‘I’ve had a love-hate relationship with [film] throughout my life. There’s so much corporate media and mass-produced, fast, easy-consumable stuff, and that’s not for me.
But when I can be in charge of the story that’s being told and the way that we’re portraying it, then I love it.’
When Ivey-Camille ManyBeads Tso was in fifth grade at school in Flagstaff, Arizona, a teacher made her sit at a separate table along with all the other Indigenous Navajo students. ‘She gave us all third-grade homework because she didn’t think we could do anything higher than that. It’s a border town; there’s just a lot of racism,’ she says.
‘The teacher also refused to let me test [for] the gifted programme because, she said, it would be impossible for me to be a gifted student.’ However, a short while later, aged just 13, Ivey-Camille made a film that won 11 awards and was shown in 90 film festivals.
Now 27, Ivey-Camille has just released the multi-award winning Powerlands, a stunning and devastating film documenting Indigenous resistance to the dispossession and pollution of their lands by multinational companies in Navajo County (Arizona), Colombia and the Philippines.
‘I started off with the simple idea that as Indigenous people we feel so isolated and alone oftentimes during this resistance,’ says Ivey-Camille. ‘The whole purpose was to show people that they’re not alone and all of us collectively can make a massive impact.’
Ivey-Camille spent her early years on a reservation – Black Mesa in the Navajo Nation. She lived with her grandmother, parents, her father’s seven siblings, their spouses and children in three hogans (eight-sided traditional buildings) and a two-roomed main house. ‘There were 30-plus people and we all just piled in,’ she says. When she was three-years old, she moved with her parents to Berkeley, and then on to Flagstaff, a town about one-and-a-half-hour’s drive from the reservation. She still lives there today.
I ask her what it was like to grow up as a Navajo in Arizona. ‘The United States are racist,’ she replies. ‘So, depending on where you are in the States, your type of brown might be accepted or it may not. If you’re close to res [reservation], then that border town tends to hate whatever native tribe is in that area. Growing up, I heard a lot of derogatory things thrown my way. I got told “Oh you’re going to be an alcoholic because you’re native”. It was just constant.’
I started off with the simple idea that
as Indigenous people we feel so isolated
and alone in our resistance. The whole
purpose was to show that all of us
collectively can make a massive impact
She remembers coming home from school one day, aged four or five, and telling her mother that she had stopped speaking Navajo. Racist bullying was the most likely reason, but she says: ‘I don’t really know what happened, it’s kind of a black spot in my memory.’ Navajo was her first language and she’s re-learning it now.
But Ivey-Camille says she always had family and friends to rely on. She had lots of cousins and aunties living in Flagstaff, and she’s still close to her old schoolfriends with whom she endured playground racism: ‘We bonded and stood together when we needed to.’
Family is clearly important to her.
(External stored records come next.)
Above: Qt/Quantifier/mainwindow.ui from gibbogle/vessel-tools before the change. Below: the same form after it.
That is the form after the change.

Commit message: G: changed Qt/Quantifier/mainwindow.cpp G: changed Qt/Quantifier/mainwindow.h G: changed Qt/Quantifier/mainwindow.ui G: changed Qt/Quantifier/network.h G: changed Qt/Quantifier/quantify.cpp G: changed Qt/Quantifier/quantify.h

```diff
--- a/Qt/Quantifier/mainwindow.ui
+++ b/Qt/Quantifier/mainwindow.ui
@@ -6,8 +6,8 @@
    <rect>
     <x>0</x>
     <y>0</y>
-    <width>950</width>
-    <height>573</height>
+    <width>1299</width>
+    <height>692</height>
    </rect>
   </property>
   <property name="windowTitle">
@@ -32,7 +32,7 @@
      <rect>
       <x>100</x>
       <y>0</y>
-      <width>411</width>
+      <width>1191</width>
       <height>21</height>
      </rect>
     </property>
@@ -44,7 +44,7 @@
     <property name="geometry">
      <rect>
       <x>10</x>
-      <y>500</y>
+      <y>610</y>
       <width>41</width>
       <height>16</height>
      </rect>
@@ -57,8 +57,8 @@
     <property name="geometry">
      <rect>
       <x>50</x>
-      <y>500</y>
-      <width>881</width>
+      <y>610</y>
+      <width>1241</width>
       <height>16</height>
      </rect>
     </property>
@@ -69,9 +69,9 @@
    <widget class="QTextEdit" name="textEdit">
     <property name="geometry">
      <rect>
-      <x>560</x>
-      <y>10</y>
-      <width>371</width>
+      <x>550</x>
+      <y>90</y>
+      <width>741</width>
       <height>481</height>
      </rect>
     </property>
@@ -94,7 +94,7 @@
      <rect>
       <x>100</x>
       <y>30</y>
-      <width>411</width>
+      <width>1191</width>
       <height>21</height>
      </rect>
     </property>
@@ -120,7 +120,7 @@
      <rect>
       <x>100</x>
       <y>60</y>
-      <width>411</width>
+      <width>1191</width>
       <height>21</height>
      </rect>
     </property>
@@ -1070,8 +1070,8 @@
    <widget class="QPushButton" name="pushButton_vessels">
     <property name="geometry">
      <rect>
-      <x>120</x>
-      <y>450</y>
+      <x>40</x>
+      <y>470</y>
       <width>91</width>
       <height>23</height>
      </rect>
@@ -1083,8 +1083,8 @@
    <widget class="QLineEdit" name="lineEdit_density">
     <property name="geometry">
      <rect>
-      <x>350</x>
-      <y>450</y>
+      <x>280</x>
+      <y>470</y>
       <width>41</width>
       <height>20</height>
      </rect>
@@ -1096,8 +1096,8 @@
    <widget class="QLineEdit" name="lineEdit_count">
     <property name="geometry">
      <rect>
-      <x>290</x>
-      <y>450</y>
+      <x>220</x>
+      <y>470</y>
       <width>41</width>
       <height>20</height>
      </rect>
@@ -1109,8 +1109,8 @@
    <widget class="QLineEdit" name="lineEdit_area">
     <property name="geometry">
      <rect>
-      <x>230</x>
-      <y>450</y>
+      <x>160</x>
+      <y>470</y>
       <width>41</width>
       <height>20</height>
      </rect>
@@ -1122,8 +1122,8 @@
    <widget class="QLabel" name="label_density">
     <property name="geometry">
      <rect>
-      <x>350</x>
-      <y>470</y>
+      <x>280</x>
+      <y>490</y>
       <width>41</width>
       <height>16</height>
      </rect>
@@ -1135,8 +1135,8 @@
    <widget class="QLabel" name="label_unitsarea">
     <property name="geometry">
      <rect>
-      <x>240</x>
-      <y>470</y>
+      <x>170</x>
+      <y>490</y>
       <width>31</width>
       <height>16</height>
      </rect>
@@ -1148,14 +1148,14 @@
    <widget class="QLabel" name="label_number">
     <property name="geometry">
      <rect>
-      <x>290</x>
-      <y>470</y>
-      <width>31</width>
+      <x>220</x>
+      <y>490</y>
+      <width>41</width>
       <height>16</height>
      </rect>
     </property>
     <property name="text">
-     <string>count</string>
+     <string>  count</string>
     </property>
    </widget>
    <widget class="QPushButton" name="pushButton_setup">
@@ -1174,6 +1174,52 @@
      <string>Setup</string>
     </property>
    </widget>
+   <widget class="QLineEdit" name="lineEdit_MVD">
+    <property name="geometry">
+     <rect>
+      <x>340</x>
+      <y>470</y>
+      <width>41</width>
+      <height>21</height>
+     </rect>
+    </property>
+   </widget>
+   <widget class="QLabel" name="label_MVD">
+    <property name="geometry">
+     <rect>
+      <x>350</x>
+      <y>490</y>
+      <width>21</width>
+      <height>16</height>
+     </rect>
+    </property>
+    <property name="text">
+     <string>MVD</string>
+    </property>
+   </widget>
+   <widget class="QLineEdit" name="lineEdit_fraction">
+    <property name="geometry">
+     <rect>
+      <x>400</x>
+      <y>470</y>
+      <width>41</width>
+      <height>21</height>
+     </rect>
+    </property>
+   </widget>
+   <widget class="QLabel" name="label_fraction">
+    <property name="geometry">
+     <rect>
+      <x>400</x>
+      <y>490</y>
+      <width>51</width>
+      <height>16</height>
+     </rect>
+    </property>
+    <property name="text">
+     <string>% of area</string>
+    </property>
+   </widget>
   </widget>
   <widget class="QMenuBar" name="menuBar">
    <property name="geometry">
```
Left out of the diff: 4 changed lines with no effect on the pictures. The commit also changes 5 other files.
Powerlands is inspired by the example of her grandmother, who spent years struggling against Peabody Coal and BHP, corporations that began mining on Navajo lands 40 years ago. ‘She’s a badass lady,’ says Ivey-Camille. ‘She has marched on Washington. She has pulled up fenceposts. She’s gone toe-to-toe with multiple rangers. She taught me how to stand up for what I believe in.’
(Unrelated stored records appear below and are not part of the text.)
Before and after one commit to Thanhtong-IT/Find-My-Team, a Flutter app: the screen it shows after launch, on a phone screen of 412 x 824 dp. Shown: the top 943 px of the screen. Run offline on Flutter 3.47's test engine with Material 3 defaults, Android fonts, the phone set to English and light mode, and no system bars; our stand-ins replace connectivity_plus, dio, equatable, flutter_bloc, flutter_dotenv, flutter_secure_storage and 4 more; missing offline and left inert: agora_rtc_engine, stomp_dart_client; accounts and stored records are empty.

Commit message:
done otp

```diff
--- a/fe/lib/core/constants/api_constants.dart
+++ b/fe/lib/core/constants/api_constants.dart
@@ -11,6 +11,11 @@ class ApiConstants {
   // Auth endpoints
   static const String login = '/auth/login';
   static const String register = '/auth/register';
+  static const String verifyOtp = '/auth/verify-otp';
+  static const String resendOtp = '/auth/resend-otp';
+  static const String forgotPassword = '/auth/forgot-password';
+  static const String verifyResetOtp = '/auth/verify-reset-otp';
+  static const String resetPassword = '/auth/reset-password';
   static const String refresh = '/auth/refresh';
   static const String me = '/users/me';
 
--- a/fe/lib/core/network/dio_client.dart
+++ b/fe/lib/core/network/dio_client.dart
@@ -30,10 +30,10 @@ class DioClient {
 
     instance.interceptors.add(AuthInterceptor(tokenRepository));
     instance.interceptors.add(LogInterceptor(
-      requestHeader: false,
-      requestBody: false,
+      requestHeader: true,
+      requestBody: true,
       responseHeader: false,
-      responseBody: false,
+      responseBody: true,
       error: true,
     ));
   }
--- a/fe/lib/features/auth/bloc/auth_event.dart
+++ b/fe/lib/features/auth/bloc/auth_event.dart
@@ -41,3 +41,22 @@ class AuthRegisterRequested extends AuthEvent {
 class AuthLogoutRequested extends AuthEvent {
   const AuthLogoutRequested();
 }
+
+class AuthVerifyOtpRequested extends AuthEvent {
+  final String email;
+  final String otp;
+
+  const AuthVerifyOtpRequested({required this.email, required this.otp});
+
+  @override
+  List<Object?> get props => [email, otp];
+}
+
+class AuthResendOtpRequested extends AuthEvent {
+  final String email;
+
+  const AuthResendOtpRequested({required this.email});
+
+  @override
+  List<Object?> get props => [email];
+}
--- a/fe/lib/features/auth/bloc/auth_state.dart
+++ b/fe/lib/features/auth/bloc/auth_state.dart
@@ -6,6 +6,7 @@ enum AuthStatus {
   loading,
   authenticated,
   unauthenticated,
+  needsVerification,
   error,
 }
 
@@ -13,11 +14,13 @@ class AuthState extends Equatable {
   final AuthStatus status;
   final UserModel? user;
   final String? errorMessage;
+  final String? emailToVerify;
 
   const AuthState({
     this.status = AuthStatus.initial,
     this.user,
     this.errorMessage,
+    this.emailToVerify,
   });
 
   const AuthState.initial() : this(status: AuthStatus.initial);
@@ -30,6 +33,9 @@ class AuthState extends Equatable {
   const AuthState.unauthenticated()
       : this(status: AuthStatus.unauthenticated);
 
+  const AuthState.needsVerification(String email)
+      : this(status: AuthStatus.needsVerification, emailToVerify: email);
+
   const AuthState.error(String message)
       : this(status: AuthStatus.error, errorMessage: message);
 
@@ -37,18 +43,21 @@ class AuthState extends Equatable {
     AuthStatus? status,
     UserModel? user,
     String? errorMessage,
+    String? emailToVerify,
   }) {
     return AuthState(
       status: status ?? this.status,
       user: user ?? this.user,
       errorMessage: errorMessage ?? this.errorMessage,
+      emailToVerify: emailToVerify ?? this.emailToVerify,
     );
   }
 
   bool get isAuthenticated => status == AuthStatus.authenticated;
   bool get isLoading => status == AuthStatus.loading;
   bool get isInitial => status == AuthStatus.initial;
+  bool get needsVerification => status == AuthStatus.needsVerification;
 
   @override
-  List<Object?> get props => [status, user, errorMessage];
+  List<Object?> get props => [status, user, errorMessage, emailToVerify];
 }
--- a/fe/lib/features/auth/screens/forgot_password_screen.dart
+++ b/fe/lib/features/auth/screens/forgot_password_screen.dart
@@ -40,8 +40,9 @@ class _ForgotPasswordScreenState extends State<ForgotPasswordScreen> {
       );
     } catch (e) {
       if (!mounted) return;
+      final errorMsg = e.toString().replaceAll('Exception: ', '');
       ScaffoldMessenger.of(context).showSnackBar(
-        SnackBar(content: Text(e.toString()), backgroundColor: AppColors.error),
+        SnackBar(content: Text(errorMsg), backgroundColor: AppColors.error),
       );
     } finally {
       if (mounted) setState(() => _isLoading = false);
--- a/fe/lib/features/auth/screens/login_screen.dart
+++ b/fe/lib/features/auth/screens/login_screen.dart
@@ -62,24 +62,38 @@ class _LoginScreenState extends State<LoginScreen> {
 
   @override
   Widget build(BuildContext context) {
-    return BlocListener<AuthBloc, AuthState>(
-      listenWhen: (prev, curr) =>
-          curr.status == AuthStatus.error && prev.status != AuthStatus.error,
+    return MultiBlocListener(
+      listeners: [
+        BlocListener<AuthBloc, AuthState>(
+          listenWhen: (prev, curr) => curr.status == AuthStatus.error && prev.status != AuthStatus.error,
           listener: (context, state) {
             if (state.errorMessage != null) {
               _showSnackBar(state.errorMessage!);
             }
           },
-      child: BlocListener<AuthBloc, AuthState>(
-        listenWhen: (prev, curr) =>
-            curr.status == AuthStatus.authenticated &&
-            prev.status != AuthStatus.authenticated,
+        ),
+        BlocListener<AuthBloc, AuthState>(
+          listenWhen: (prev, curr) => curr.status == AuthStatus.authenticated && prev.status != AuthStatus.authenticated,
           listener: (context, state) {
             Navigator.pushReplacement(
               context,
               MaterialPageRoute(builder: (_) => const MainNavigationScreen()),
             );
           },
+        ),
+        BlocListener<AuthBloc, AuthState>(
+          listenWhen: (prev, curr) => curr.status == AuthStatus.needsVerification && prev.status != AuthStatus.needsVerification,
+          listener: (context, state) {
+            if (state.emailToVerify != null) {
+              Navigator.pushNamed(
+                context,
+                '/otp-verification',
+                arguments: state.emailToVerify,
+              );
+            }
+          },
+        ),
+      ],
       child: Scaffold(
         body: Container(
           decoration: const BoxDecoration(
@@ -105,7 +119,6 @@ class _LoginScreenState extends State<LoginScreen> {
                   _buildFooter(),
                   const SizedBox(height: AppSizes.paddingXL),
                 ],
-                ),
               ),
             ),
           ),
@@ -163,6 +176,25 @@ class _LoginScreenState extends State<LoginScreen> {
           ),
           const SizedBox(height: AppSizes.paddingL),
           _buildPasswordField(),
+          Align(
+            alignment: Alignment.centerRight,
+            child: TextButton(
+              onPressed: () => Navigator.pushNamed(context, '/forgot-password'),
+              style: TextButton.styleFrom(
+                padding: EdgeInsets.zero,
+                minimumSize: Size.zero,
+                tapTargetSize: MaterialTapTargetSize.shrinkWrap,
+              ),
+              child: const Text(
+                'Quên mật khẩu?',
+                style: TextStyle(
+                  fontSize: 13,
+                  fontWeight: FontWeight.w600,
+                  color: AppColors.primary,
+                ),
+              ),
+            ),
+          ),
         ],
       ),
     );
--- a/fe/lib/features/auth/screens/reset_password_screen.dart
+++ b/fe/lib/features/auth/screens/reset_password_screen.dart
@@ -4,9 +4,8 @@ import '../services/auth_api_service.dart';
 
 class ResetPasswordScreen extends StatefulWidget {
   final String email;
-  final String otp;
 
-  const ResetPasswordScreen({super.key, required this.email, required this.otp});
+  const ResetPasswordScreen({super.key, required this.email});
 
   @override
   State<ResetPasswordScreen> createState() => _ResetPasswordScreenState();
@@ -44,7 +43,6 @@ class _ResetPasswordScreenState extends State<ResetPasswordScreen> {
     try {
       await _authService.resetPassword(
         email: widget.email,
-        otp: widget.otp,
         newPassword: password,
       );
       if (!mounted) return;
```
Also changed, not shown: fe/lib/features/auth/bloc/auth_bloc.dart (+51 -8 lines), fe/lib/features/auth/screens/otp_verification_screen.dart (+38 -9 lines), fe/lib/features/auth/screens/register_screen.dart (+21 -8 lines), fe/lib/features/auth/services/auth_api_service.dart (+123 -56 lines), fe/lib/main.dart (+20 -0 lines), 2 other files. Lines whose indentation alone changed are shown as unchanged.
The film features two other inspiring women in her family: Louise Goy (her grandmother’s sister) who refused to move house to make way for mining, and Marie Gladue (her grandmother’s niece) who tends sheep as a way of preventing corporations encroaching on Navajo land.
Ivey-Camille joined a film-making workshop when she was nine years old and has been making films ever since. The idea for Powerlands emerged from a conversation with producer Jordan Flattery, who had just returned from Colombia. Ivey-Camille saw the similarities between mining’s impact on Indigenous peoples there and in Arizona. In one powerful scene a Colombian community leader sits across the table from smart-shirted representatives of Cerrejón – a giant coalmine controlled by Glencore – and describes how 427 families had been ‘uprooted’ from their homes with ‘fire and blood’.
Ivey-Camille says viewers in Europe, the US and elsewhere can help. ‘Your dollar bills are powerful. By holding these energy corporations accountable, by being like: “Hey, we want you to clean up after yourselves. When you’re done mining, pick up your shit.” That’s going to help the people in Colombia, here in Black Mesa, in the Philippines.’
She is now working on a film about her mother. ‘Film is a medium that I’ve had a love-hate relationship with throughout my life. There’s so much corporate media and mass-produced, fast, easy-consumable stuff, and that’s not for me. But when I can be in charge of the story that’s being told and the way that we’re portraying it, then I love it.’